*** Begin section ***
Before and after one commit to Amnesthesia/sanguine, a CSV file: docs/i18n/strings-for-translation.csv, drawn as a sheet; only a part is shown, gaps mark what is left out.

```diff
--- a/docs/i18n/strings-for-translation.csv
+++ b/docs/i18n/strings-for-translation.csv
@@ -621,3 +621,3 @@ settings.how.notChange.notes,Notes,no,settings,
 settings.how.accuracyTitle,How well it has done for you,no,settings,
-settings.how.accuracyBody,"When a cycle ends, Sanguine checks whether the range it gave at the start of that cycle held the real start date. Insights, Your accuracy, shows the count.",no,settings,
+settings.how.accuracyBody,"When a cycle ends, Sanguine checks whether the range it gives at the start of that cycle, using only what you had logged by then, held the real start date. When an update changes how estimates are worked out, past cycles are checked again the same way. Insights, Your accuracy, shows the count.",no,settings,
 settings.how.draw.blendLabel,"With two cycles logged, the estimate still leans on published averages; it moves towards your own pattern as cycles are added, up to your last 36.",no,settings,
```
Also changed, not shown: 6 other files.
*** End section ***
> _Work required_
Which lines in the records above contain the word "docs"? Copy each one.

> _Task solution_
Before and after one commit to Amnesthesia/sanguine, a CSV file: docs/i18n/strings-for-translation.csv, drawn as a sheet; only a part is shown, gaps mark what is left out.
--- a/docs/i18n/strings-for-translation.csv
+++ b/docs/i18n/strings-for-translation.csv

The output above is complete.